- **WORK TASK**:
Word for word, set down the listing that appears after this line.

(MATERIAL FOR THE TASK)

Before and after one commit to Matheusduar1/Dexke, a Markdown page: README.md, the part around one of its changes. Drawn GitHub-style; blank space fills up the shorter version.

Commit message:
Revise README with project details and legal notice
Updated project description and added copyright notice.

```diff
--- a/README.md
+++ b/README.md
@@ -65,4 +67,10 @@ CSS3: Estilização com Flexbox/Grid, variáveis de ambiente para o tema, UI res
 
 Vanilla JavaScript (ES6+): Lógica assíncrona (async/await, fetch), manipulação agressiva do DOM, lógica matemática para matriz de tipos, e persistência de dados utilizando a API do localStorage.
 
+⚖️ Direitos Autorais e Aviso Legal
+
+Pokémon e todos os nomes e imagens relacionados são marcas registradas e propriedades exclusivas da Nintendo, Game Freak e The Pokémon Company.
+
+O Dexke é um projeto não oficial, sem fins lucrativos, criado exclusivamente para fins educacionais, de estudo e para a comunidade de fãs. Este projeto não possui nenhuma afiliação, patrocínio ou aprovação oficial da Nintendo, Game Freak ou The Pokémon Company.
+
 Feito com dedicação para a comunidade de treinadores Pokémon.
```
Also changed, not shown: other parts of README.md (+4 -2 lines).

(End MATERIAL FOR THE TASK)

- **FINISHED EXERCISE**:
Before and after one commit to Matheusduar1/Dexke, a Markdown page: README.md, the part around one of its changes. Drawn GitHub-style; blank space fills up the shorter version.

Commit message:
Revise README with project details and legal notice
Updated project description and added copyright notice.

```diff
--- a/README.md
+++ b/README.md
@@ -65,4 +67,10 @@ CSS3: Estilização com Flexbox/Grid, variáveis de ambiente para o tema, UI res
 
 Vanilla JavaScript (ES6+): Lógica assíncrona (async/await, fetch), manipulação agressiva do DOM, lógica matemática para matriz de tipos, e persistência de dados utilizando a API do localStorage.
 
+⚖️ Direitos Autorais e Aviso Legal
+
+Pokémon e todos os nomes e imagens relacionados são marcas registradas e propriedades exclusivas da Nintendo, Game Freak e The Pokémon Company.
+
+O Dexke é um projeto não oficial, sem fins lucrativos, criado exclusivamente para fins educacionais, de estudo e para a comunidade de fãs. Este projeto não possui nenhuma afiliação, patrocínio ou aprovação oficial da Nintendo, Game Freak ou The Pokémon Company.
+
 Feito com dedicação para a comunidade de treinadores Pokémon.
```
Also changed, not shown: other parts of README.md (+4 -2 lines).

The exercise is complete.